[Listed records Boundary: Start]

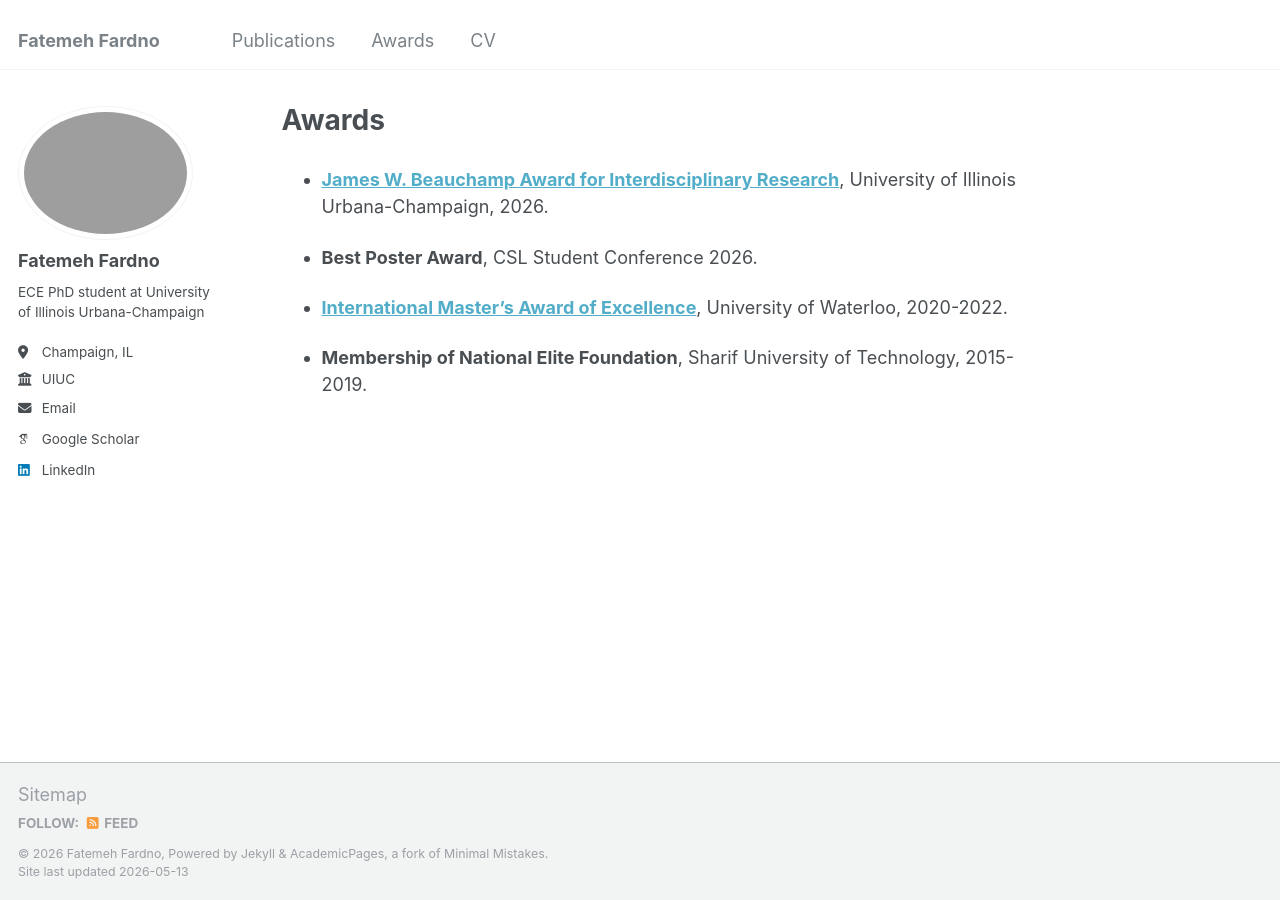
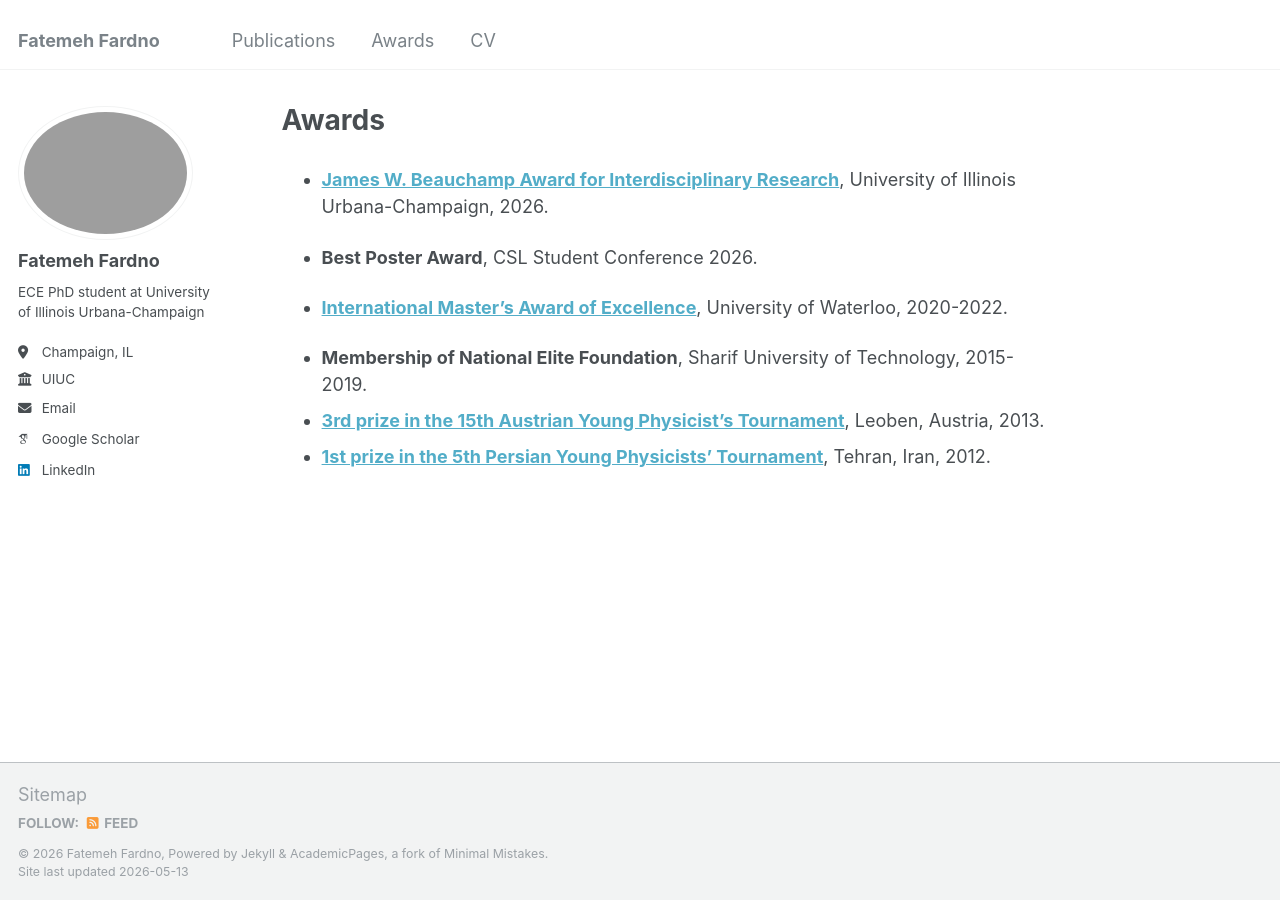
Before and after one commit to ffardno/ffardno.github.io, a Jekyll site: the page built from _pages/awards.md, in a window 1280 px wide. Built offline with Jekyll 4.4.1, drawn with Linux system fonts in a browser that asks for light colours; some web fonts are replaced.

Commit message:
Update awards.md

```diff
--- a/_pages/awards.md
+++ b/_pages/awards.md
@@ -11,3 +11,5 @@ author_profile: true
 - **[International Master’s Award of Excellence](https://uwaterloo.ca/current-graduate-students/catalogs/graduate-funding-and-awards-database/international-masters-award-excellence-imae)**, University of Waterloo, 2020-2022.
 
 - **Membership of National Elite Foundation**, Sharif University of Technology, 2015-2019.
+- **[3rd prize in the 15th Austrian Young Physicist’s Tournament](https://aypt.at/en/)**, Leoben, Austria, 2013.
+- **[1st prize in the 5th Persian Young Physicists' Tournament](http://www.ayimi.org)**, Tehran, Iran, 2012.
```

[Listed records Boundary: End]
[Listed records Boundary: Start]

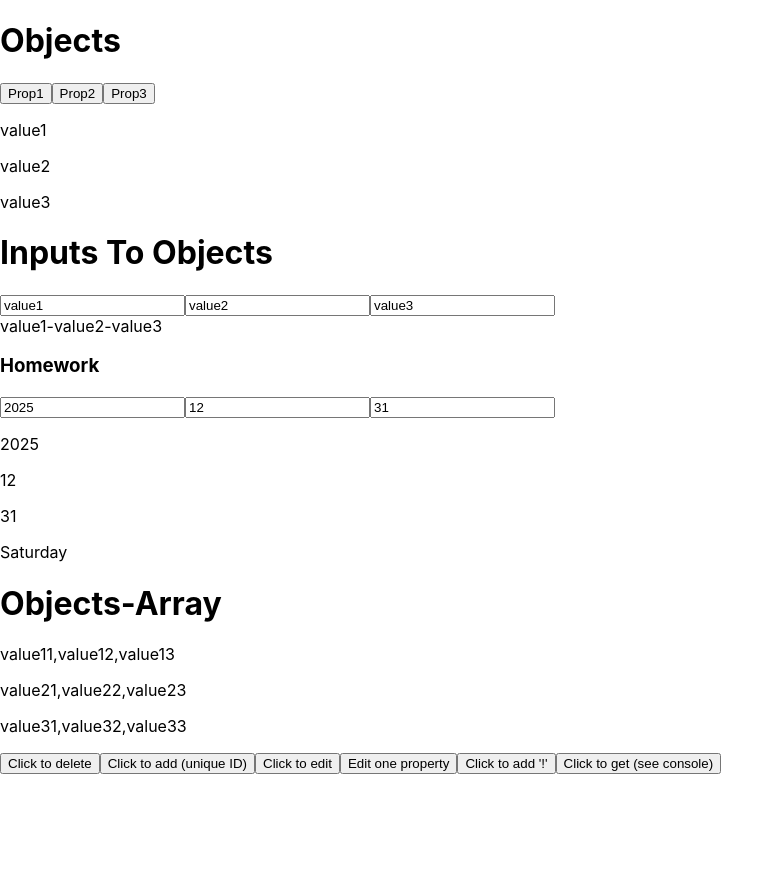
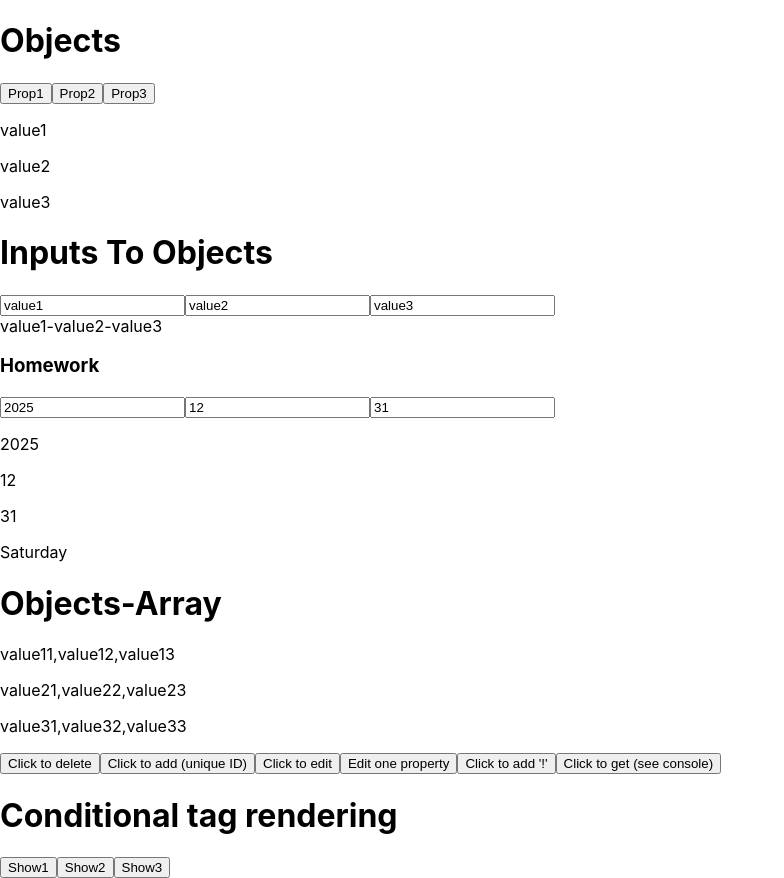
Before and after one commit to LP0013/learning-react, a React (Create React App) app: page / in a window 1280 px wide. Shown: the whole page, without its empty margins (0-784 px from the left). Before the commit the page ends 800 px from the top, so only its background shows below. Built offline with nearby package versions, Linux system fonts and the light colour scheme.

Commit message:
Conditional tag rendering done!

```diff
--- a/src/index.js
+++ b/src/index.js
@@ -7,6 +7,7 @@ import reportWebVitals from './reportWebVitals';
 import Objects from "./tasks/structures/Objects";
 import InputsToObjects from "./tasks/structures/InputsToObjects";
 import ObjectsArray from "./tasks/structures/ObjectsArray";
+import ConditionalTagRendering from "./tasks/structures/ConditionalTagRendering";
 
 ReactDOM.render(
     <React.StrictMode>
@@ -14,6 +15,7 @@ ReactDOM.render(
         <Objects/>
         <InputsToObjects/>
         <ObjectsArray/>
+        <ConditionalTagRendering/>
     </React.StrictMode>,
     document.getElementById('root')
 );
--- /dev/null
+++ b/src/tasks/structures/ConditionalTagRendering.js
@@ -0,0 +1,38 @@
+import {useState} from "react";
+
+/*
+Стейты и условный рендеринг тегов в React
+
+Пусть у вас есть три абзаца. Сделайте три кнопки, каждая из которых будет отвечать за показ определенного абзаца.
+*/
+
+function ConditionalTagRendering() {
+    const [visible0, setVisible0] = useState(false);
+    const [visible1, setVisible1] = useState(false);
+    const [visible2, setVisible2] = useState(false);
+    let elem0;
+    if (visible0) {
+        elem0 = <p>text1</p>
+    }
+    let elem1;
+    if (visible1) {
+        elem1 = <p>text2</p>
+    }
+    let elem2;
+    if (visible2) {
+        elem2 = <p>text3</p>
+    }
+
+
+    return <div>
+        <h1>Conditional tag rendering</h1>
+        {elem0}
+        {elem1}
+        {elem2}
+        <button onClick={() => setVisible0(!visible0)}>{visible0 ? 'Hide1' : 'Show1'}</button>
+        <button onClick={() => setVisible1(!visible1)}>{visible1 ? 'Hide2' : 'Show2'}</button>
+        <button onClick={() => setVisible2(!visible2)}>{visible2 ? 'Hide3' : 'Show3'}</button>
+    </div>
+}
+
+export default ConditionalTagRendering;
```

[Listed records Boundary: End]

| Try it |
Please copy out each line of the material that holds the string "awards".

| Answer for this exercise |
Before and after one commit to ffardno/ffardno.github.io, a Jekyll site: the page built from _pages/awards.md, in a window 1280 px wide. Built offline with Jekyll 4.4.1, drawn with Linux system fonts in a browser that asks for light colours; some web fonts are replaced.
Update awards.md
--- a/_pages/awards.md
+++ b/_pages/awards.md
 - **[International Master’s Award of Excellence](https://uwaterloo.ca/current-graduate-students/catalogs/graduate-funding-and-awards-database/international-masters-award-excellence-imae)**, University of Waterloo, 2020-2022.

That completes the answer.